Counter example A counter might be used to keep track of the number of vehicles in a parking lot. As vehicles enter the lot through an entrance gate, the counter counts up. As vehicles exit the lot through an exit gate, the counter counts down. When the lot is full a sign at the entrance gate turns on indicating the lot is full.
They are used to organize machine operations or steps into equivalent program segments. SCRs allow logical segmentation of the control Format: Bit S[byte address].[bit address] S3.1 Byte, Word, Double Word S[size][starting byte address] SB4
Special memory bits (SM)
The SM bits provide a means for communicating information between the CPU and your program. You can use these bits to select and control some of the special functions of the S7-200 CPU, such as: • A bit that turns on for the first scan cycle • Bits that toggle at fixed rates • Bits that show the status of math or operational instructions Format: Bit SM[byte address].[bit address] SM0.1 Byte, Word, Double Word SM[size][starting byte address] SMB86
The S7-200 PLCs provide 64 bytes of local (L) memory of which 60 can be used as scratchpad memory or for passing formal parameters to subroutines. Format: Bit L [byte address].[bit address] L0.0 Byte, Word, Double Word L [size] [starting byte address] LB33
The S7-200 converts a real-world, analog value (such as temperature or voltage) into a word-length (16-bit) digital value. You access these values by the area identifier (AI), size of the data (W), and the starting byte address. Since analog inputs are words and always start on even-number bytes (such as 0, 2, or 4), you access them with even-number byte addresses (such as AIW0, AIW2, or AIW4),as shown in Figure Analog input values are read-only values. Format: AIW [starting byte address] AIW4
Memory types The S7-200 converts a word-length (16-bit) digital value into a current or voltage, proportional to the digital value (such as for a current or voltage). You write these values by the area identifier (AQ), size of the data (W), and the starting by address. Since analog outputs are words and always start on even-number bytes (such as 0, 2, or 4), you write them with even-number byte addresses (AQW0, AQW2, AQW4), Format: AQW [starting byte address] AQW4
Analog outputs (AQ)
Move instructions The Move Byte instruction moves the input byte (IN) to the output byte (OUT). The input byte is not altered by the move. The Move Word instruction moves the input word (IN) to the output word (OUT). The input word is not altered by the move. The Move Double Word instruction moves the input double word (IN) to the output double word (OUT). The input double word is not altered by the move. The Move Real instruction moves a 32-bit, real input double word (IN) to the output double word (OUT). The input double word is not altered by the move.
The Block Move Byte instruction moves the number of
bytes (N) from the input address IN to the output address

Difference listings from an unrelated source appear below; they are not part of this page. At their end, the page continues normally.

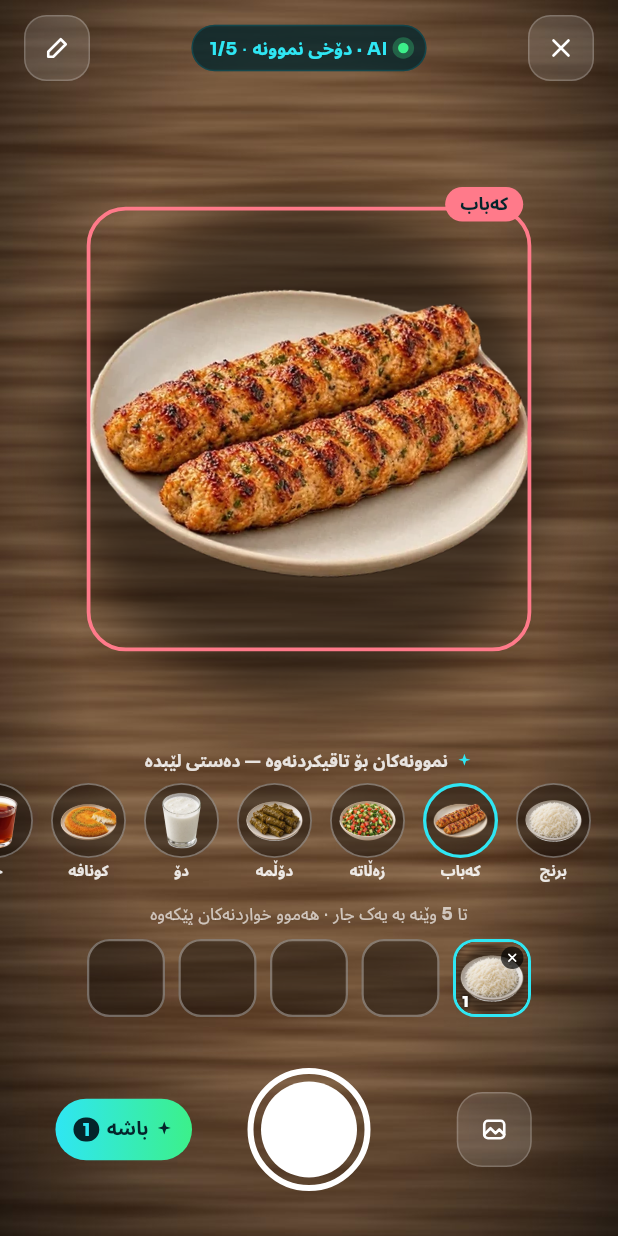
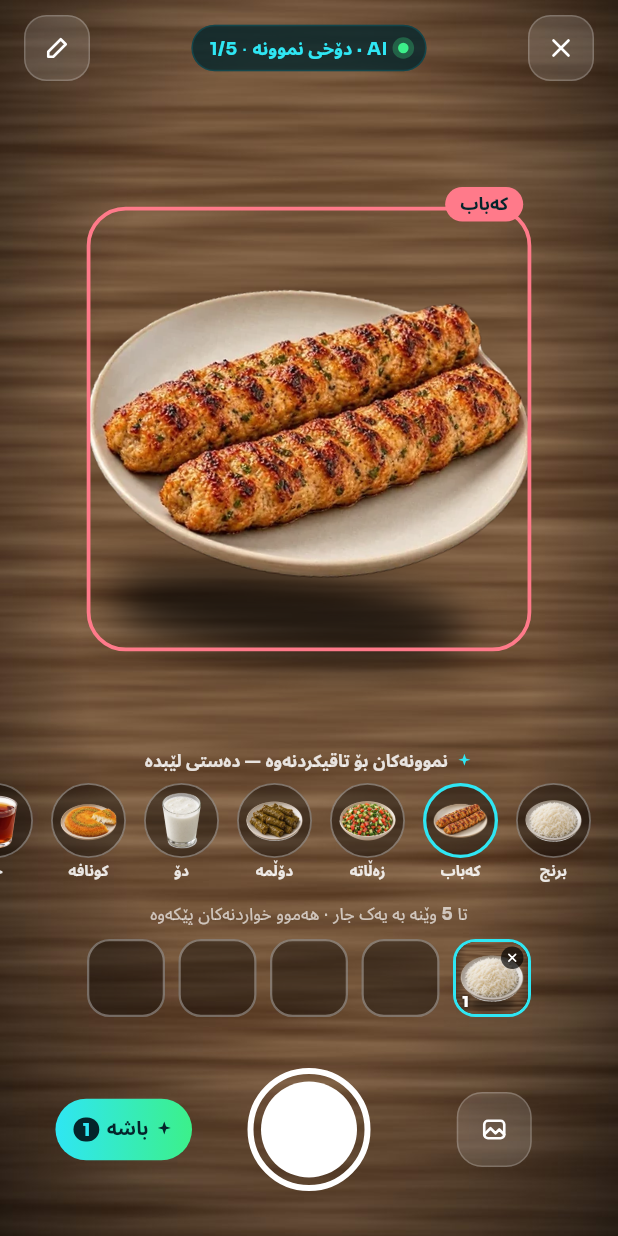
Before and after one commit to ghazigharebb/ghazigharebb, a Flutter app: the FoodCapturePage screen opened directly, after a tap on "برنج", after a tap on "کەباب", on a phone screen of 412 x 824 dp. Run offline on Flutter 3.47's test engine with Material 3 defaults, Android fonts, the phone set to English and light mode, and no system bars; our stand-ins replace flutter_blue_plus, flutter_local_notifications, flutter_svg, geocoding, geolocator, google_fonts and 7 more; accounts and stored records are empty; network calls fail.

Commit message:
food v2: contact shadows, cut-out lift in analysis, consistent kcal totals, finer gram steps (temp CI test)
Co-Authored-By: Claude Opus 5.5 <noreply@anthropic.com>
Claude-Session: https://claude.ai/code/session_014jTp89sGXvhipSKSS5nFec

```diff
--- a/vex_health/lib/food_ai/food_ai_data.dart
+++ b/vex_health/lib/food_ai/food_ai_data.dart
@@ -20,7 +20,7 @@ class FUnit {
 
 const List<double> _half = [0.5, 1, 1.5, 2, 2.5, 3, 4];
 const List<double> _count = [1, 2, 3, 4, 5, 6, 7, 8, 9, 10, 12, 15, 20];
-const List<double> _gram = [25, 50, 75, 100, 150, 200, 250, 300, 400, 500];
+const List<double> _gram = [25, 50, 75, 100, 125, 150, 175, 200, 250, 300, 350, 400, 450, 500, 600, 750, 1000];
 
 const Map<String, FUnit> kUnits = {
   'qap': FUnit('qap', 'قاپ', _half),
--- a/vex_health/lib/food_ai/food_ai_tab.dart
+++ b/vex_health/lib/food_ai/food_ai_tab.dart
@@ -293,7 +293,7 @@ class _FoodAiTabState extends State<FoodAiTab> {
     for (final s in kMealOrder) {
       final g = l.where((x) => x.slot == s).toList();
       if (g.isEmpty) continue;
-      final k = g.fold<double>(0, (a, x) => a + x.nut.k);
+      final k = g.fold<int>(0, (a, x) => a + x.nut.k.round());
       out.add(Padding(
         padding: const EdgeInsets.fromLTRB(4, 18, 4, 8),
         child: Row(children: [
--- a/vex_health/lib/food_ai/food_ai_widgets.dart
+++ b/vex_health/lib/food_ai/food_ai_widgets.dart
@@ -85,6 +85,37 @@ class DishPng extends StatelessWidget {
   }
 }
 
+/// خواردن لەسەر مێز: سێبەری نەرم لە ژێریدا (نەک بازنەیەکی تاریک)
+class DishOnTable extends StatelessWidget {
+  const DishOnTable(this.d, {super.key, required this.size, this.strength = 1});
+  final FDish d;
+  final double size;
+  final double strength;
+
+  @override
+  Widget build(BuildContext context) {
+    return SizedBox(
+      width: size,
+      height: size,
+      child: Stack(clipBehavior: Clip.none, children: [
+        Positioned(
+          left: size * .16,
+          right: size * .16,
+          bottom: size * .07,
+          height: size * .14,
+          child: DecoratedBox(
+            decoration: BoxDecoration(
+              borderRadius: BorderRadius.all(Radius.elliptical(size * .34, size * .07)),
+              boxShadow: [BoxShadow(color: Colors.black.withAlpha((150 * strength).round().clamp(0, 255)), blurRadius: size * .07, spreadRadius: size * .015, offset: Offset(0, size * .02))],
+            ),
+          ),
+        ),
+        Positioned.fill(child: DishPng(d, size: size)),
+      ]),
+    );
+  }
+}
+
 /// «وێنەی کامێرا»: خواردنەکە لەسەر مێزی دار (نموونە) یان وێنەی ڕاستەقینە
 class ShotView extends StatelessWidget {
   const ShotView({super.key, required this.shot, this.zoom = 1.0, this.rot = 0});
@@ -103,13 +134,7 @@ class ShotView extends StatelessWidget {
         Image.asset(kWood, fit: BoxFit.cover),
         if (d != null)
           Center(
-            child: Transform.rotate(
-              angle: rot,
-              child: Container(
-                decoration: BoxDecoration(shape: BoxShape.circle, boxShadow: [BoxShadow(color: Colors.black.withAlpha(110), blurRadius: s * .08, offset: Offset(0, s * .04))]),
-                child: DishPng(d, size: s),
-              ),
-            ),
+            child: Transform.rotate(angle: rot, child: DishOnTable(d, size: s)),
           ),
       ]);
     });
```
Also changed, not shown: vex_health/lib/food_ai/food_ai_flow.dart (+20 -26 lines), 1 other file.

OUT. N has a range of 1 to 255.
Move byte immediate instructions The Move Byte Immediate Write instruction reads from location IN and writes to physical output OUT. The Move Byte Immediate Read instruction reads physical input IN and writes the result in OUT.
Analogue I/O = Typical analogue signals from 0-10 VDC or 4-20 mA = They are used to represent changing values such as speed, temperature, weight and level =The expansion module converts the standard voltage and current values to 12-bit digital representation. These digital values are transferred to the PLC for use in its program